- *Corresponding Author:
- Sreekanth Narayanapillai
Department of Medicinal Chemistry, College of Pharmacy
University of Minnesota, 2231 6th St SE
Minneapolis,MN 55455, USA
E-mail: [email protected]
Received date: January 23, 2016; Accepted date: February 05, 2016; Published date: February 09, 2016
Citation: Rivers Z, Xing C, Narayanapillai S (2016) Kava as a Pharmacotherapy of Anxiety Disorders: Promises and Concerns. Med chem 6:081-087. doi:10.4172/2161-0444.1000329

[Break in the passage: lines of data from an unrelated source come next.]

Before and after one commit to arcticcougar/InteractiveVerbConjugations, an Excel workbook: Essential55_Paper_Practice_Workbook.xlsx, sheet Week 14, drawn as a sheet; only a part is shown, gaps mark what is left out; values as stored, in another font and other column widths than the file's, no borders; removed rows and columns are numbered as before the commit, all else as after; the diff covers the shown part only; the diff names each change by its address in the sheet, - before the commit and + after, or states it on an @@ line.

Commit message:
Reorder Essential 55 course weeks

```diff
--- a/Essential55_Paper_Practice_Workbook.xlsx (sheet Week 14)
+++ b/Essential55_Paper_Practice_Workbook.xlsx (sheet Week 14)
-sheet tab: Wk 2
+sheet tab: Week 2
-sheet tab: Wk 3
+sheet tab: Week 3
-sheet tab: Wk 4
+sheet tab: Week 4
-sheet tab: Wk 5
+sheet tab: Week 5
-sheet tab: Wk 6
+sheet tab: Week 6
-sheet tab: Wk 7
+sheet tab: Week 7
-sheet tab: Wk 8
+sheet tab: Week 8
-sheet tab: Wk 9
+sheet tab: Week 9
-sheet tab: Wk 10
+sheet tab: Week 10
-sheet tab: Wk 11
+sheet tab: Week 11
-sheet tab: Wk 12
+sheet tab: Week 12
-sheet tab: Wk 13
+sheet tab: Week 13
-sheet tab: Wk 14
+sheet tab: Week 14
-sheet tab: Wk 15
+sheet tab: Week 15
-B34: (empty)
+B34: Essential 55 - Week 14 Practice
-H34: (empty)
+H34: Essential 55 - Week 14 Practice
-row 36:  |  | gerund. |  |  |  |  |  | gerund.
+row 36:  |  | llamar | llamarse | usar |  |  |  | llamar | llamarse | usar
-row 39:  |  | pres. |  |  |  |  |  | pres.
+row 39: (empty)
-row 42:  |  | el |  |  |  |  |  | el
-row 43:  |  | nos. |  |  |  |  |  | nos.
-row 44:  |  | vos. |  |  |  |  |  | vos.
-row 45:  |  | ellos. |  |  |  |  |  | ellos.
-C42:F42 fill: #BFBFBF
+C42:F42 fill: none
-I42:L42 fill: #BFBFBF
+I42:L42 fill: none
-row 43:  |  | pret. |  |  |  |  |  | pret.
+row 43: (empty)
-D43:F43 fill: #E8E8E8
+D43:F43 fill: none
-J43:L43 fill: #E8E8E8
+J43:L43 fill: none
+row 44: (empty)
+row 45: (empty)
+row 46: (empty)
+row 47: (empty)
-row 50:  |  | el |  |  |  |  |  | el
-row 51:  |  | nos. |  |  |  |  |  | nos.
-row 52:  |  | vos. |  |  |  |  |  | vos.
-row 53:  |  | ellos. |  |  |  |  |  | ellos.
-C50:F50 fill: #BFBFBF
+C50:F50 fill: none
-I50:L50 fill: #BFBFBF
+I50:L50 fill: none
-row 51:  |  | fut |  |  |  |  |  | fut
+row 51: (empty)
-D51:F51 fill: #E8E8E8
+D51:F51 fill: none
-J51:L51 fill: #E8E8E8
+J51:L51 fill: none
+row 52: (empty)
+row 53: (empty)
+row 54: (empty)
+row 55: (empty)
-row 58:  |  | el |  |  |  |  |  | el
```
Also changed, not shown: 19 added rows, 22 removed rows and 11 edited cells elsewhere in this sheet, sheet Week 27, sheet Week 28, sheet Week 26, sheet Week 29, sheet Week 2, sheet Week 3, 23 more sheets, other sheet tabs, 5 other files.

Copyright: © 2016 Rivers Z, et al. This is an open-access article distributed under the terms of the Creative Commons Attribution License, which permits unrestricted use, distribution, and reproduction in any medium, provided the original author and source are credited.
Current standard pharmacotherapies for anxiety management come with a host of side-effects that may deter the patients from utilizing them. Kava, a traditional beverage from the South Pacific region, has been used as a natural medicine for centuries and has been hypothesized to contain anxiolytic properties. There are a few well-designed, randomly controlled trials that have evaluated the effectiveness of kava or its constituents against anxiety disorders. They have generally shown kava to be effective in managing the disease. However, there has been a serious concern about the hepatotoxic risk of kava, which greatly limits its anxiolytic development and application. This review attempts to summarize the recent anxiolytic trials using kava, the associated hepatotoxicity risks, the potential responsible chemicals for these two activities, and the mechanisms of action. Overall, kava has a great potential to be developed as a natural anxiolytic agent through a systematic approach, but the present form should be used with caution.